    0
    czintx
    czintx

    Reply 10 years ago on Introduction

    Thanks! I'll give that a try.

    0
    flytape8490
    flytape8490

    10 years ago on Introduction

    Cut out one step-
    Don't transfer to the transparency sheet. Not only will your knife stay sharper longer when cutting, reducing the ammount of (expensive!) blades you go thru, you're honestly saving a lot of time.

    Also, a hit of spray adhesive on the back of the stencil, and left to dry for 5 minutes or so, will make for a very clean image by almost completely eliminating any overspray. Don't use too much tho if you care about presentation (esp. on a black surface). It will leave a residue that is very visible.

    0
    lucille3830
    lucille3830

    11 years ago on Introduction

    do you think this method will work with etching products-or do you think it will dissolve the vinyl?

    0
    Potaterchip
    Potaterchip

    11 years ago on Step 1

    This is great! This is the only stencil instructabel that uses household items. No laser cutters or anything. Thanks a lot.

    0
    stkrzysiak
    stkrzysiak

    13 years ago on Introduction

    How exactly would spray adhesive help? I saw that mentioned in the discharge paste instructable, and didn't get it. If you glue the stencil to something, how would you get the stencil off? Is the assumption that you can just pull it off since spray adhesive is not that stong?!?

    0
    eskimojo
    eskimojo

    Reply 12 years ago on Introduction

    If you use it correctly, spray adhesive is only temporary. So yes it has that "post-it effect." If you go liberal with it things can get hairy, literally and metaphorically.

    0
    ultrastatic
    ultrastatic

    12 years ago on Introduction

    Better to do it with tape as a stensil because there is less fog around the edges

    0
    enahs
    enahs

    13 years ago on Step 3

    another option would be to just print the design strait to the transparent sheet with a laser printer.

    0
    noremakk
    noremakk

    Reply 13 years ago on Introduction

    Or you could even just print the design on normal paper and make your stencil out of your standard printer-paper.

    0
    Esmagamus
    Esmagamus

    Reply 12 years ago on Introduction

    He probably choose to use the transparent sheet because: (a) it won't tear easily while it is being cut and (b) unlike paper, it won't stretch because paint can't soak it and (c) the same amount of work makes for a much tougher stencil that can be used endlessly. Even better, having a laser cut stainless steel sheet as a stencil. Sometimes the hard way is also the lazy way.

    0
    gonnesouth
    gonnesouth

    12 years ago on Step 2

    they sell printable transparent paper too, that would eliminate a step for you

    0
    Dr.Paj
    Dr.Paj

    12 years ago on Introduction

    I'm wondering, would the lines of paint be more crisp if you put something like oil or vaseline under the stencil (not too much just enough to keep it from moving and remove any gaps) before placing it on something, say metal or concrete? Or do you think it would just create a larger mess?

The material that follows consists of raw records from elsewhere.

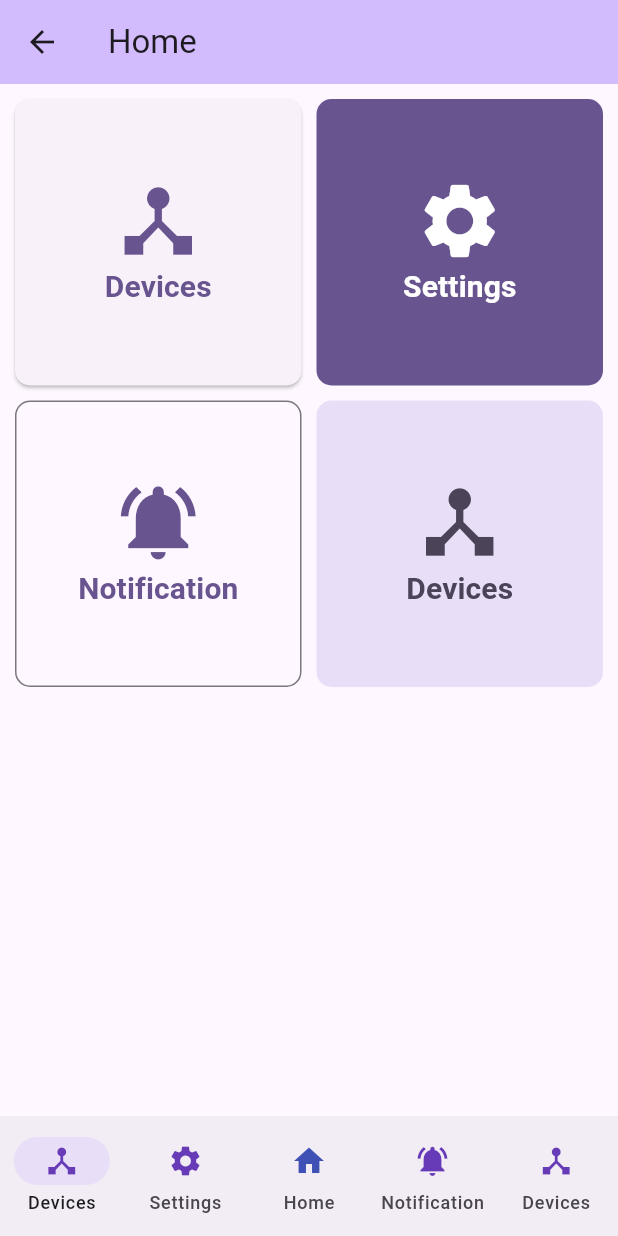
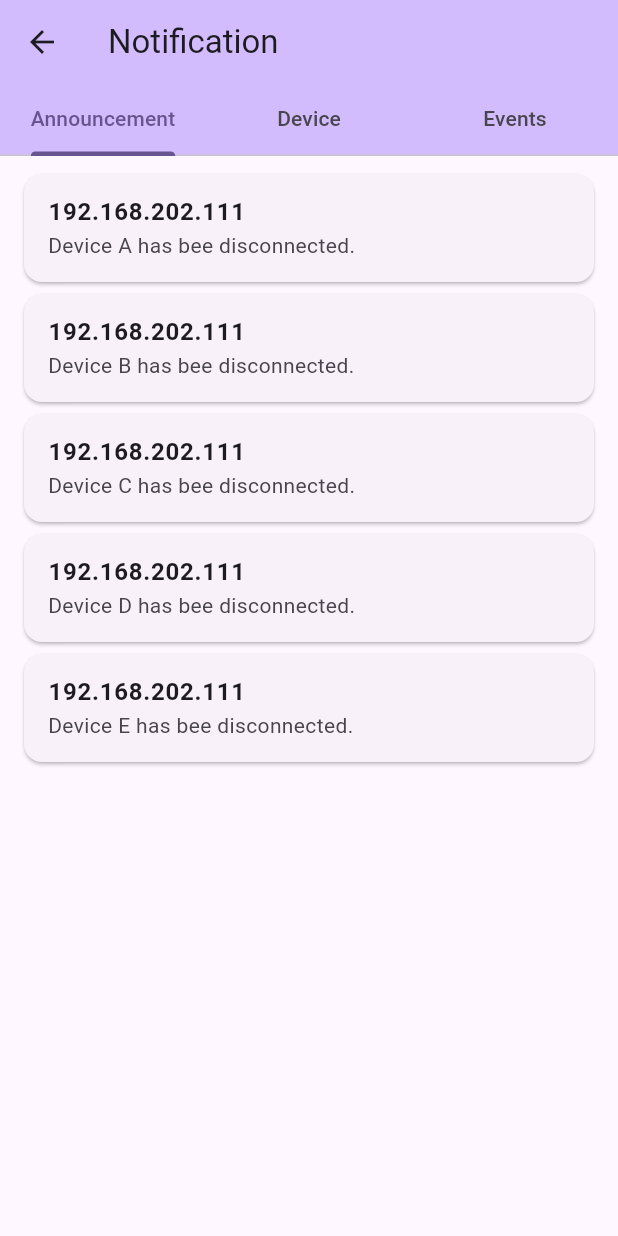
Before and after one commit to Jeaninemtn/flutter, a Flutter app: the HomePage screen opened by its route, after a tap on "Notification", on a phone screen of 412 x 824 dp. Run offline on Flutter 3.47's test engine with Material 3 defaults, Android fonts, the phone set to English and light mode, and no system bars; our stand-ins replace form_field_validator.

Commit message:
add notification page

```diff
--- a/lib/main.dart
+++ b/lib/main.dart
@@ -4,6 +4,7 @@ import './views/login.dart';
 import './views/home.dart';
 import './views/devices.dart';
 import './views/settings.dart';
+import './views/notification.dart';
 
 void main() => runApp(const MyApp());
 
@@ -23,11 +24,9 @@ class MyApp extends StatelessWidget {
         '/': (context) => const LoginPage(),
         '/home': (context) => const HomePage(),
         '/devices': (context) => const DevicesPage(),
-        '/settings': (context) => const SettingsPage()
+        '/settings': (context) => const SettingsPage(),
+        '/notification': (context) => const NotificationPage()
       },
-      // home: const LoginPage()
-      // home: const HomePage()
-      // home: const DevicesPage()
     );
   }
 }
--- a/lib/views/home.dart
+++ b/lib/views/home.dart
@@ -83,7 +83,7 @@ class _HomePageState extends State<HomePage>
                         TextStyle(fontWeight: FontWeight.bold, fontSize: 20)),
               ],
             ),
-            onPressed: () => print("Devices"),
+            onPressed: () => Navigator.pushNamed(context, '/notification'),
           ),
           FilledButton.tonal(
             style: FilledButton.styleFrom(
--- /dev/null
+++ b/lib/views/notification.dart
@@ -0,0 +1,61 @@
+import 'package:flutter/material.dart';
+
+import 'notification/messageList.dart';
+
+class NotificationPage extends StatefulWidget {
+  const NotificationPage({super.key});
+
+  @override
+  State<NotificationPage> createState() => _NotificationPage();
+}
+
+class _NotificationPage extends State<NotificationPage>
+    with TickerProviderStateMixin {
+  late final TabController _tabController;
+
+  @override
+  void initState() {
+    super.initState();
+    _tabController = TabController(length: 3, vsync: this);
+  }
+
+  @override
+  void dispose() {
+    _tabController.dispose();
+    super.dispose();
+  }
+
+  @override
+  Widget build(BuildContext context) {
+    return Scaffold(
+        appBar: AppBar(
+          title: const Text("Notification"),
+          backgroundColor: Theme.of(context).colorScheme.inversePrimary,
+          bottom: TabBar(
+            controller: _tabController,
+            tabs: const <Widget>[
+              Tab(text: "Announcement"),
+              Tab(text: "Device"),
+              Tab(text: "Events"),
+            ],
+          ),
+        ),
+        body: TabBarView(
+          controller: _tabController,
+          children: const <Widget>[
+            Center(
+              child: MessageList(),
+            ),
+            Center(
+              child: MessageList(),
+            ),
+            Center(
+              child: Text("C"),
+            ),
+          ],
+        ));
+  }
+}
+
+// TabBar
+// https://api.flutter.dev/flutter/material/TabBar-class.html
--- /dev/null
+++ b/lib/views/notification/messageList.dart
@@ -0,0 +1,88 @@
+import 'package:flutter/material.dart';
+
+class MessageList extends StatefulWidget {
+  const MessageList({super.key});
+
+  @override
+  State<MessageList> createState() => _MessageList();
+}
+
+class _MessageList extends State<MessageList>
+    with TickerProviderStateMixin<MessageList> {
+  static const List<MessageData> allMessageData = <MessageData>[
+    MessageData(1, '192.168.202.1', "Device A", "has disconnected.",
+        "2024/07/18 11:30"),
+    MessageData(2, '192.168.202.2', "Device B", "has disconnected.",
+        "2024/07/18 11:30"),
+    MessageData(3, '192.168.202.3', "Device C", "has disconnected.",
+        "2024/07/18 11:30"),
+    MessageData(4, '192.168.202.4', "Device D", "has disconnected.",
+        "2024/07/18 11:30"),
+    MessageData(5, '192.168.202.5', "Device E", "has disconnected.",
+        "2024/07/18 11:30"),
+  ];
+
+  @override
+  Widget build(BuildContext context) {
+    return ListView.builder(
+        padding: const EdgeInsets.symmetric(vertical: 8.0, horizontal: 12.0),
+        itemCount: allMessageData.length,
+        itemBuilder: (BuildContext context, int index) {
+          final message = allMessageData[index];
+          return Card(child: _MessageTile(systemName: message.systemName));
+          // return ListTile(
+          //   // onTap: () {},
+          //   title: Text(
+          //     message.ip,
+          //     style: const TextStyle(fontWeight: FontWeight.bold),
+          //   ),
+          //   subtitle: Text("${message.systemName} ${message.event}"),
+          //   // leading: const Icon(Icons.info, size: 24.0),
+          // );
+        });
+  }
+}
+
+// Padding
+// https://api.flutter.dev/flutter/widgets/Padding-class.html
+
+// TextStyle
+// https://api.flutter.dev/flutter/painting/TextStyle-class.html
+
+// EdgeInsets
+// https://api.flutter.dev/flutter/painting/EdgeInsets-class.html
+
+class _MessageTile extends StatelessWidget {
+  const _MessageTile({required this.systemName});
+  final String systemName;
+
+  @override
+  Widget build(BuildContext context) {
+    return ListTile(
+      title: const Text(
+        "192.168.202.111",
+        style: TextStyle(fontWeight: FontWeight.bold),
+      ),
+      subtitle: Text("$systemName has bee disconnected."),
+    );
+  }
+}
+
+class MessageData {
+  // constructor
+  const MessageData(
+      this.id, this.ip, this.systemName, this.event, this.timestamp);
+  // properties
+  final int id;
+  final String ip;
+  final String systemName;
+  final String event;
+  final String timestamp;
+}
+
+// Card
+// https://m3.material.io/components/cards/specs
+// https://api.flutter.dev/flutter/material/Card-class.html
+
+// ListTile
+// https://api.flutter.dev/flutter/material/ListTile-class.html
```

    0
    egadsman
    egadsman

    Reply 12 years ago on Introduction

    yeah that might work, but the vaseline and the oil would have their downsides because it would make the stencil slip more so it has both a positive and a negative effect. if you want the most optimum results you are best off using a spray adhesive.

    0
    Dr.Paj
    Dr.Paj

    Reply 12 years ago on Introduction

    Spray adhesive would work the best hands down, but I was trying to think of ways to get a crisper look using things laying around the house without having to leave for the store to buy materials.